Christopher A. Lawrence

Christopher A. Lawrence is a professional historian and military analyst. He is the Executive Director and President of The Dupuy Institute, an organization dedicated to scholarly research and objective analysis of historical data related to armed conflict and the resolution of armed conflict. The Dupuy Institute provides independent, historically-based analyses of lessons learned from modern military experience.
Mr. Lawrence was the program manager for the Ardennes Campaign Simulation Data Base, the Kursk Data Base, the Modern Insurgency Spread Sheets and for a number of other smaller combat data bases. He has participated in casualty estimation studies (including estimates for Bosnia and Iraq) and studies of air campaign modeling, enemy prisoner of war capture rates, medium weight armor, urban warfare, situational awareness, counterinsurgency and other subjects for the U.S. Army, the Defense Department, the Joint Staff and the U.S. Air Force. He has also directed a number of studies related to the military impact of banning antipersonnel mines for the Joint Staff, Los Alamos National Laboratories and the Vietnam Veterans of American Foundation.
His published works include papers and monographs for the Congressional Office of Technology Assessment and the Vietnam Veterans of American Foundation, in addition to over 40 articles written for limited-distribution newsletters and over 60 analytical reports prepared for the Defense Department. He is the author of Kursk: The Battle of Prokhorovka (Aberdeen Books, Sheridan, CO., 2015), America’s Modern Wars: Understanding Iraq, Afghanistan and Vietnam (Casemate Publishers, Philadelphia & Oxford, 2015), War by Numbers: Understanding Conventional Combat (Potomac Books, Lincoln, NE., 2017) , The Battle of Prokhorovka (Stackpole Books, Guilford, CT., 2019), The Battle for Kyiv (Frontline Books, Yorkshire, UK, 2023), Aces at Kursk (Air World, Yorkshire, UK, 2024), Hunting Falcon: The Story of WWI German Ace Hans-Joachim Buddecke (Air World, Yorkshire, UK, 2024) and The Siege of Mariupol (Frontline Books, Yorkshire, UK, 2024).
Mr. Lawrence lives in northern Virginia, near Washington, D.C., with his wife and son.
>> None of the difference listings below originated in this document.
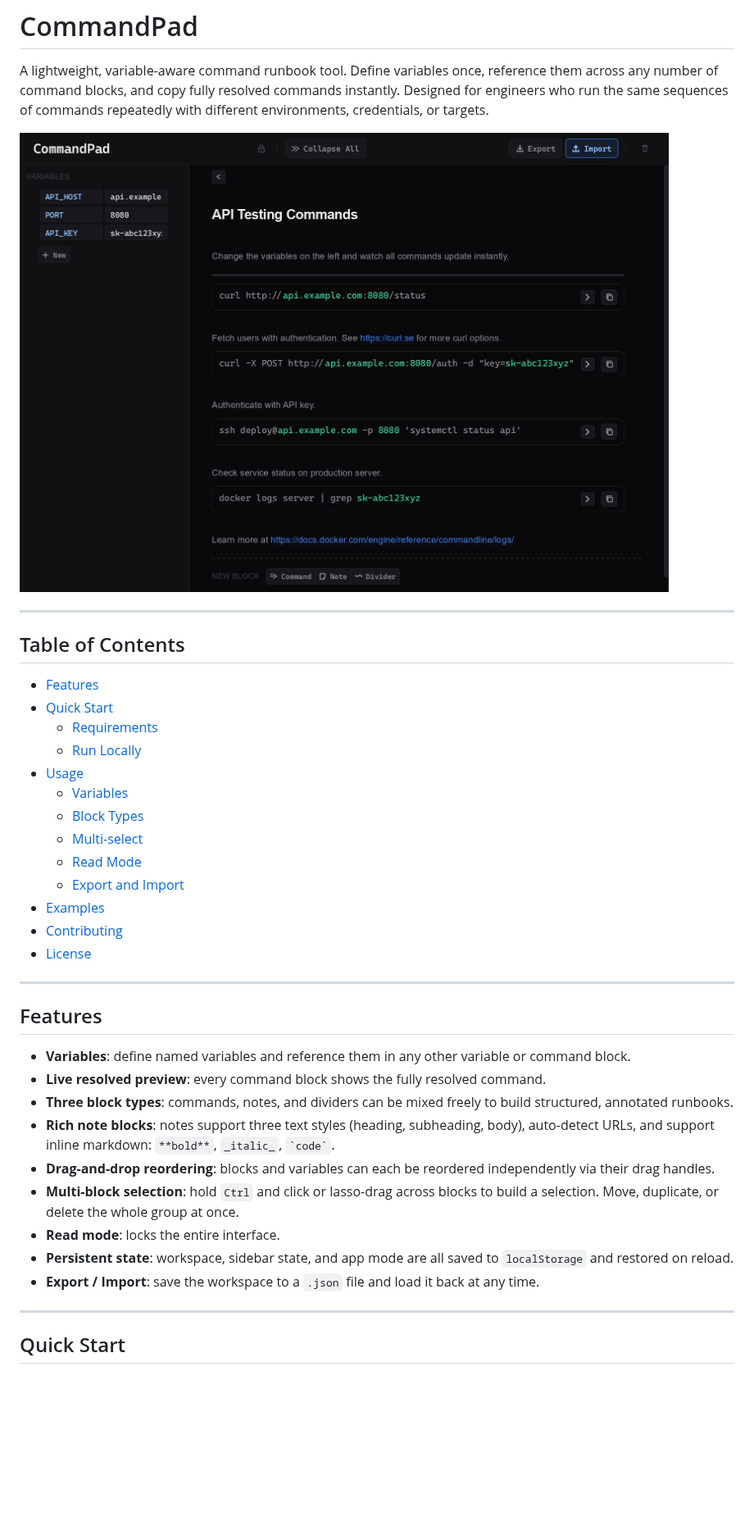
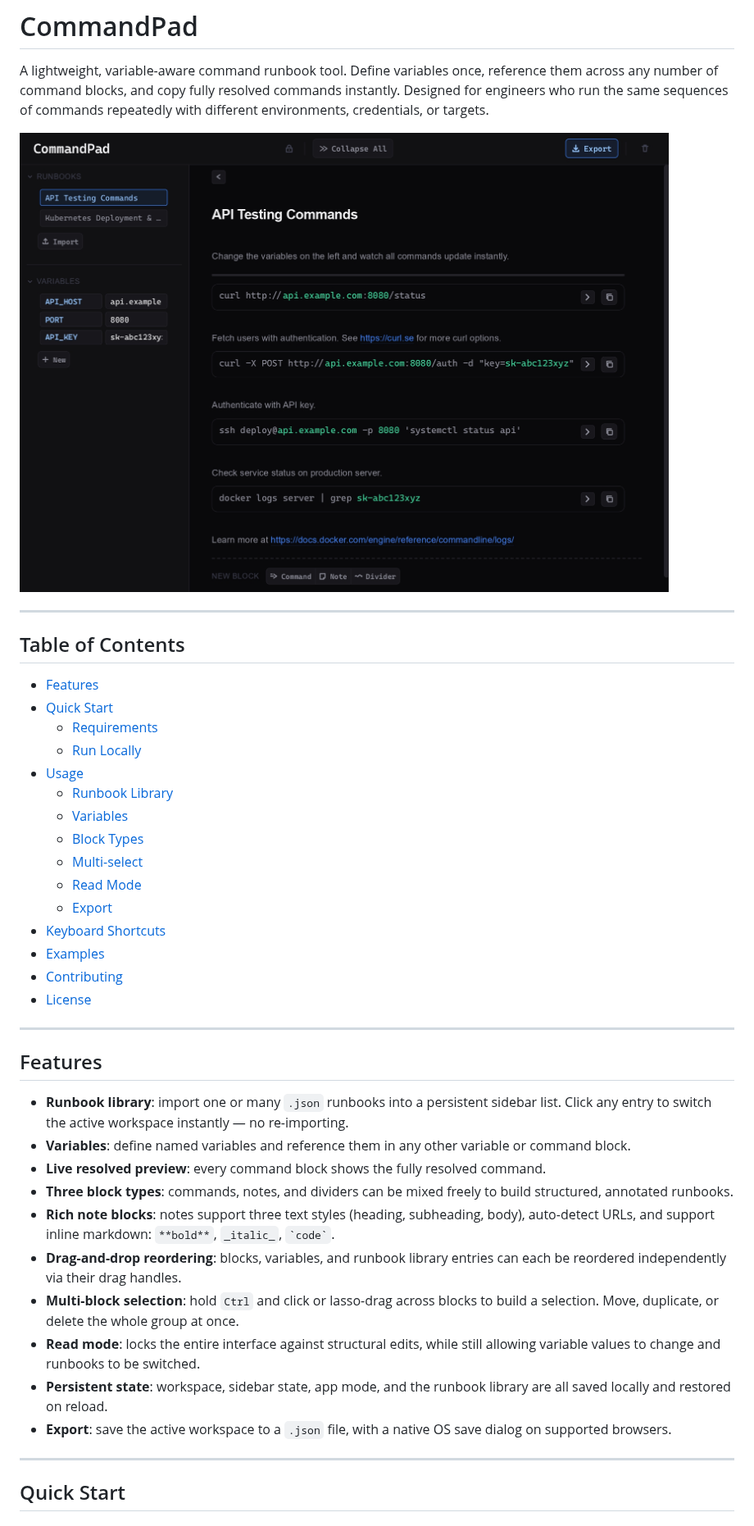
Before and after one commit to RonielSabala/CommandPad, a Markdown page: README.md, the part around one of its changes. Shown at 82% size. Rendered like a GitHub page; pictures changed too: docs/screenshots/hero.jpg; blank space fills up the shorter version.

Commit message:
feat/runbook-library (#6)
* feat: add runbook library sidebar section

* feat: update README

* feat: update hero.jpg

* fix: runbook section style typos

```diff
--- a/README.md
+++ b/README.md
@@ -13,11 +13,13 @@ A lightweight, variable-aware command runbook tool. Define variables once, refer
   - [Requirements](#requirements)
   - [Run Locally](#run-locally)
 - [Usage](#usage)
+  - [Runbook Library](#runbook-library)
   - [Variables](#variables)
   - [Block Types](#block-types)
   - [Multi-select](#multi-select)
   - [Read Mode](#read-mode)
-  - [Export and Import](#export-and-import)
+  - [Export](#export)
+- [Keyboard Shortcuts](#keyboard-shortcuts)
 - [Examples](#examples)
 - [Contributing](#contributing)
 - [License](#license)
@@ -26,15 +28,16 @@ A lightweight, variable-aware command runbook tool. Define variables once, refer
 
 ## Features
 
+- **Runbook library**: import one or many `.json` runbooks into a persistent sidebar list. Click any entry to switch the active workspace instantly — no re-importing.
 - **Variables**: define named variables and reference them in any other variable or command block.
 - **Live resolved preview**: every command block shows the fully resolved command.
 - **Three block types**: commands, notes, and dividers can be mixed freely to build structured, annotated runbooks.
 - **Rich note blocks**: notes support three text styles (heading, subheading, body), auto-detect URLs, and support inline markdown: `**bold**`, `_italic_`, `` `code` ``.
-- **Drag-and-drop reordering**: blocks and variables can each be reordered independently via their drag handles.
+- **Drag-and-drop reordering**: blocks, variables, and runbook library entries can each be reordered independently via their drag handles.
 - **Multi-block selection**: hold `Ctrl` and click or lasso-drag across blocks to build a selection. Move, duplicate, or delete the whole group at once.
-- **Read mode**: locks the entire interface.
-- **Persistent state**: workspace, sidebar state, and app mode are all saved to `localStorage` and restored on reload.
-- **Export / Import**: save the workspace to a `.json` file and load it back at any time.
+- **Read mode**: locks the entire interface against structural edits, while still allowing variable values to change and runbooks to be switched.
+- **Persistent state**: workspace, sidebar state, app mode, and the runbook library are all saved locally and restored on reload.
+- **Export**: save the active workspace to a `.json` file, with a native OS save dialog on supported browsers.
 
 ---
 
```
Also changed, not shown: other parts of README.md (+31 -10 lines), 1 other file.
Articles: 1516


  1. It looks like a Sopwith Pup. Not 100pc sure though.

    The SE5 had a French (Hispano-Suiza) engine. Which is one of those conveniently forgotten (by many Anglo-Americans) that French industry supplied their own army, the Americans, and in many important particulars, the English as well.

    • The engine cowling doesn’t match.

      French provided a lot of plane engines to the English (perhaps the majority), provided the United States with its planes, provided many of the engines for the German aircraft (under license), provided the design for the Fokker Eindeckers (borrowed by Fokker, done under license by Pfalz). The French certainly were the dominant pioneers of aviation from 1909-1919.

      The United States had really dropped the ball on this one and went into the Great War with no real modern designs except the Curtiss Jenny.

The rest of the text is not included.